Show, from the records below, all lines that contain the word "docs".

####################

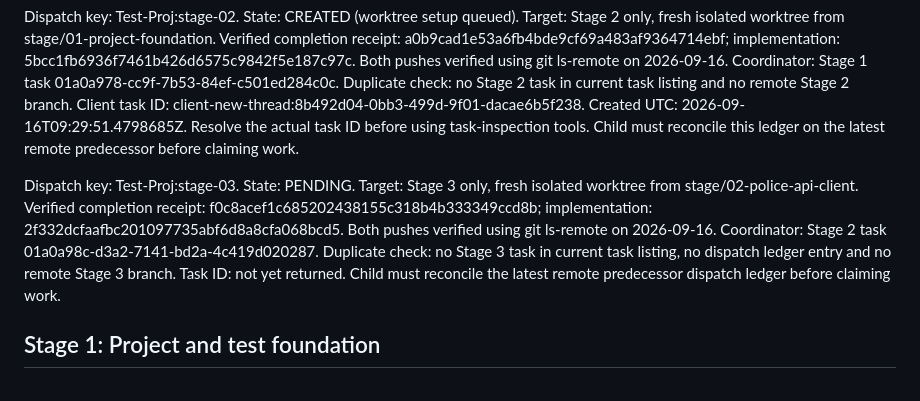
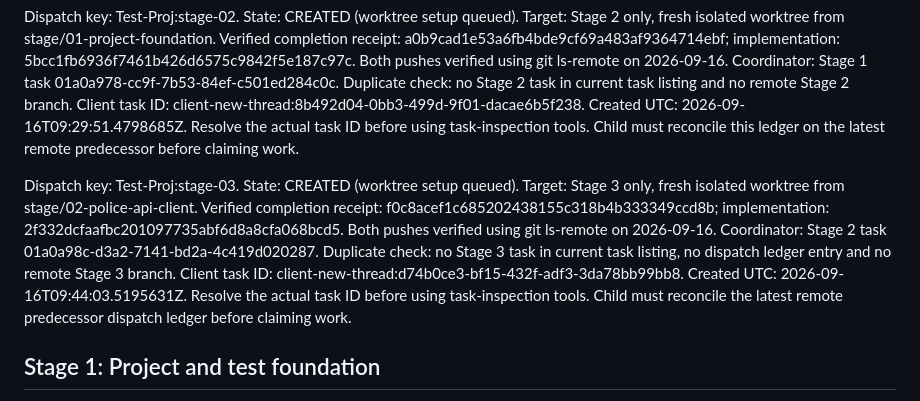
Before and after one commit to IvayloDGeorgiev/Test-Proj, a Markdown page: docs/WORK_PROGRESS.md, the part around the change. Rendered like a GitHub page.

Commit message:
docs: record isolated stage three task dispatch

```diff
--- a/docs/WORK_PROGRESS.md
+++ b/docs/WORK_PROGRESS.md
@@ -37,7 +37,7 @@ Dispatch key: Test-Proj:stage-01. State: CREATED (worktree setup queued). Target
 
 Dispatch key: Test-Proj:stage-02. State: CREATED (worktree setup queued). Target: Stage 2 only, fresh isolated worktree from stage/01-project-foundation. Verified completion receipt: a0b9cad1e53a6fb4bde9cf69a483af9364714ebf; implementation: 5bcc1fb6936f7461b426d6575c9842f5e187c97c. Both pushes verified using git ls-remote on 2026-09-16. Coordinator: Stage 1 task 01a0a978-cc9f-7b53-84ef-c501ed284c0c. Duplicate check: no Stage 2 task in current task listing and no remote Stage 2 branch. Client task ID: client-new-thread:8b492d04-0bb3-499d-9f01-dacae6b5f238. Created UTC: 2026-09-16T09:29:51.4798685Z. Resolve the actual task ID before using task-inspection tools. Child must reconcile this ledger on the latest remote predecessor before claiming work.
 
-Dispatch key: Test-Proj:stage-03. State: PENDING. Target: Stage 3 only, fresh isolated worktree from stage/02-police-api-client. Verified completion receipt: f0c8acef1c685202438155c318b4b333349ccd8b; implementation: 2f332dcfaafbc201097735abf6d8a8cfa068bcd5. Both pushes verified using git ls-remote on 2026-09-16. Coordinator: Stage 2 task 01a0a98c-d3a2-7141-bd2a-4c419d020287. Duplicate check: no Stage 3 task in current task listing, no dispatch ledger entry and no remote Stage 3 branch. Task ID: not yet returned. Child must reconcile the latest remote predecessor dispatch ledger before claiming work.
+Dispatch key: Test-Proj:stage-03. State: CREATED (worktree setup queued). Target: Stage 3 only, fresh isolated worktree from stage/02-police-api-client. Verified completion receipt: f0c8acef1c685202438155c318b4b333349ccd8b; implementation: 2f332dcfaafbc201097735abf6d8a8cfa068bcd5. Both pushes verified using git ls-remote on 2026-09-16. Coordinator: Stage 2 task 01a0a98c-d3a2-7141-bd2a-4c419d020287. Duplicate check: no Stage 3 task in current task listing, no dispatch ledger entry and no remote Stage 3 branch. Client task ID: client-new-thread:d74b0ce3-bf15-432f-adf3-3da78bb99bb8. Created UTC: 2026-09-16T09:44:03.5195631Z. Resolve the actual task ID before using task-inspection tools. Child must reconcile the latest remote predecessor dispatch ledger before claiming work.
 
 ## Stage 1: Project and test foundation
 
```
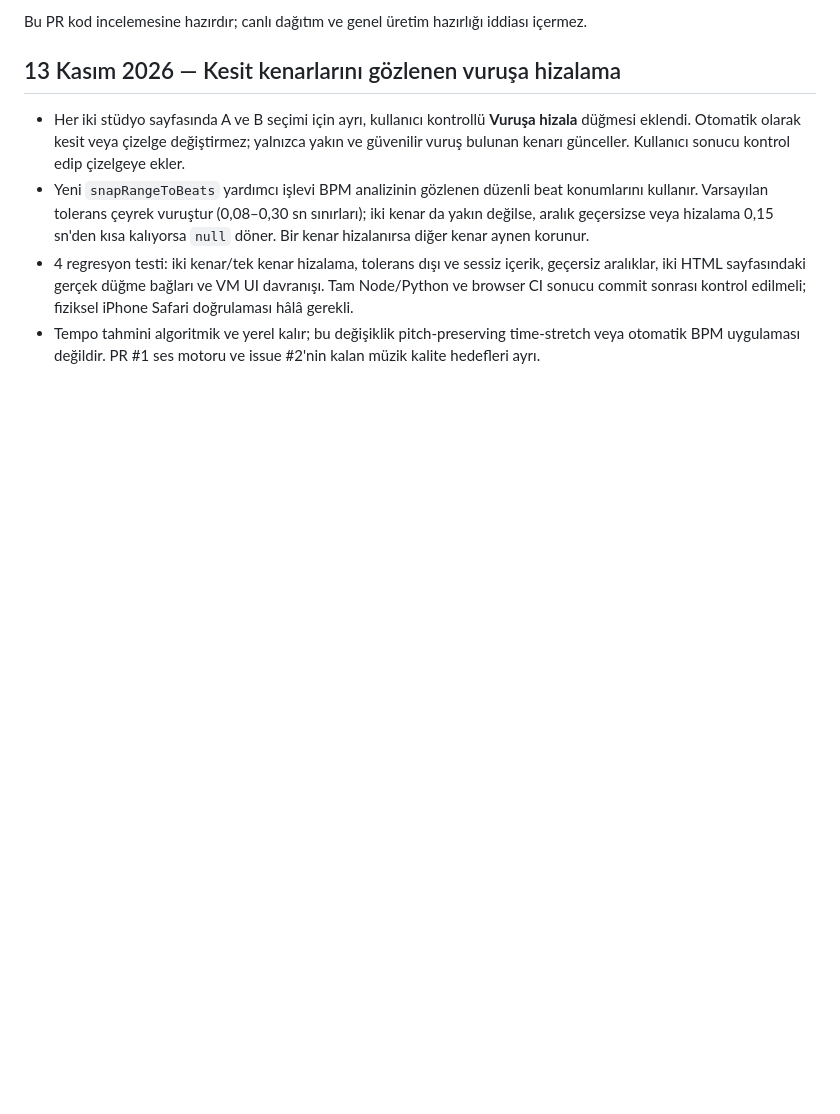
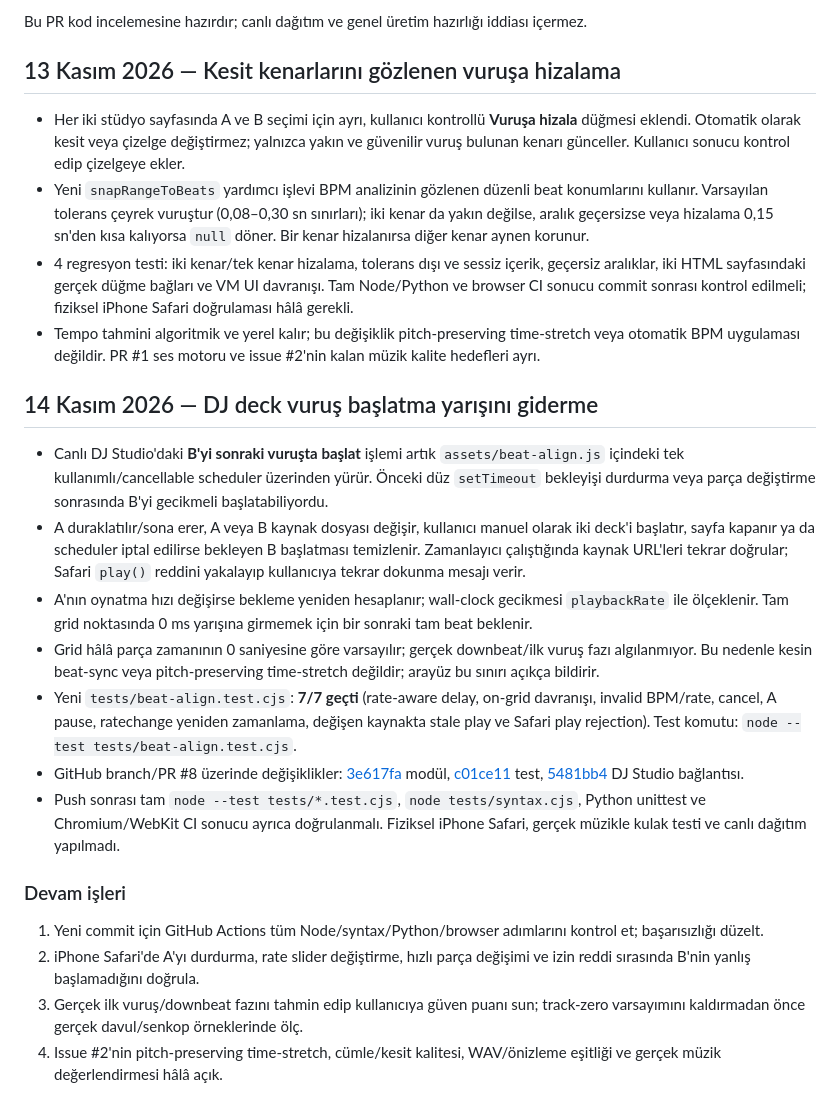
Before and after one commit to canuck963/-MIXORA, a Markdown page: STUDIO_PROGRESS.md, the part around the change. Rendered like a GitHub page; blank space fills up the shorter version.

Commit message:
Record cancellable beat start progress

```diff
--- a/STUDIO_PROGRESS.md
+++ b/STUDIO_PROGRESS.md
@@ -32,3 +32,19 @@ Bu PR kod incelemesine hazırdır; canlı dağıtım ve genel üretim hazırlı
 - Yeni `snapRangeToBeats` yardımcı işlevi BPM analizinin gözlenen düzenli beat konumlarını kullanır. Varsayılan tolerans çeyrek vuruştur (0,08–0,30 sn sınırları); iki kenar da yakın değilse, aralık geçersizse veya hizalama 0,15 sn'den kısa kalıyorsa `null` döner. Bir kenar hizalanırsa diğer kenar aynen korunur.
 - 4 regresyon testi: iki kenar/tek kenar hizalama, tolerans dışı ve sessiz içerik, geçersiz aralıklar, iki HTML sayfasındaki gerçek düğme bağları ve VM UI davranışı. Tam Node/Python ve browser CI sonucu commit sonrası kontrol edilmeli; fiziksel iPhone Safari doğrulaması hâlâ gerekli.
 - Tempo tahmini algoritmik ve yerel kalır; bu değişiklik pitch-preserving time-stretch veya otomatik BPM uygulaması değildir. PR #1 ses motoru ve issue #2'nin kalan müzik kalite hedefleri ayrı.
+
+## 14 Kasım 2026 — DJ deck vuruş başlatma yarışını giderme
+
+- Canlı DJ Studio'daki **B'yi sonraki vuruşta başlat** işlemi artık `assets/beat-align.js` içindeki tek kullanımlı/cancellable scheduler üzerinden yürür. Önceki düz `setTimeout` bekleyişi durdurma veya parça değiştirme sonrasında B'yi gecikmeli başlatabiliyordu.
+- A duraklatılır/sona erer, A veya B kaynak dosyası değişir, kullanıcı manuel olarak iki deck'i başlatır, sayfa kapanır ya da scheduler iptal edilirse bekleyen B başlatması temizlenir. Zamanlayıcı çalıştığında kaynak URL'leri tekrar doğrular; Safari `play()` reddini yakalayıp kullanıcıya tekrar dokunma mesajı verir.
+- A'nın oynatma hızı değişirse bekleme yeniden hesaplanır; wall-clock gecikmesi `playbackRate` ile ölçeklenir. Tam grid noktasında 0 ms yarışına girmemek için bir sonraki tam beat beklenir.
+- Grid hâlâ parça zamanının 0 saniyesine göre varsayılır; gerçek downbeat/ilk vuruş fazı algılanmıyor. Bu nedenle kesin beat-sync veya pitch-preserving time-stretch değildir; arayüz bu sınırı açıkça bildirir.
+- Yeni `tests/beat-align.test.cjs`: **7/7 geçti** (rate-aware delay, on-grid davranışı, invalid BPM/rate, cancel, A pause, ratechange yeniden zamanlama, değişen kaynakta stale play ve Safari play rejection). Test komutu: `node --test tests/beat-align.test.cjs`.
+- GitHub branch/PR #8 üzerinde değişiklikler: [3e617fa](https://github.com/canuck963/-MIXORA/commit/3e617fad48eac96ebbfc47e4a1fb629e3d8da931) modül, [c01ce11](https://github.com/canuck963/-MIXORA/commit/c01ce11f5c96049ab2494bb030fda4445945bb70) test, [5481bb4](https://github.com/canuck963/-MIXORA/commit/5481bb4e23b357bd73faadbb6ba9bd3c198776a0) DJ Studio bağlantısı.
+- Push sonrası tam `node --test tests/*.test.cjs`, `node tests/syntax.cjs`, Python unittest ve Chromium/WebKit CI sonucu ayrıca doğrulanmalı. Fiziksel iPhone Safari, gerçek müzikle kulak testi ve canlı dağıtım yapılmadı.
+
+### Devam işleri
+1. Yeni commit için GitHub Actions tüm Node/syntax/Python/browser adımlarını kontrol et; başarısızlığı düzelt.
+2. iPhone Safari'de A'yı durdurma, rate slider değiştirme, hızlı parça değişimi ve izin reddi sırasında B'nin yanlış başlamadığını doğrula.
+3. Gerçek ilk vuruş/downbeat fazını tahmin edip kullanıcıya güven puanı sun; track-zero varsayımını kaldırmadan önce gerçek davul/senkop örneklerinde ölç.
+4. Issue #2'nin pitch-preserving time-stretch, cümle/kesit kalitesi, WAV/önizleme eşitliği ve gerçek müzik değerlendirmesi hâlâ açık.
```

####################

| ANSWER TO THIS PROBLEM |
Before and after one commit to IvayloDGeorgiev/Test-Proj, a Markdown page: docs/WORK_PROGRESS.md, the part around the change. Rendered like a GitHub page.
docs: record isolated stage three task dispatch
--- a/docs/WORK_PROGRESS.md
+++ b/docs/WORK_PROGRESS.md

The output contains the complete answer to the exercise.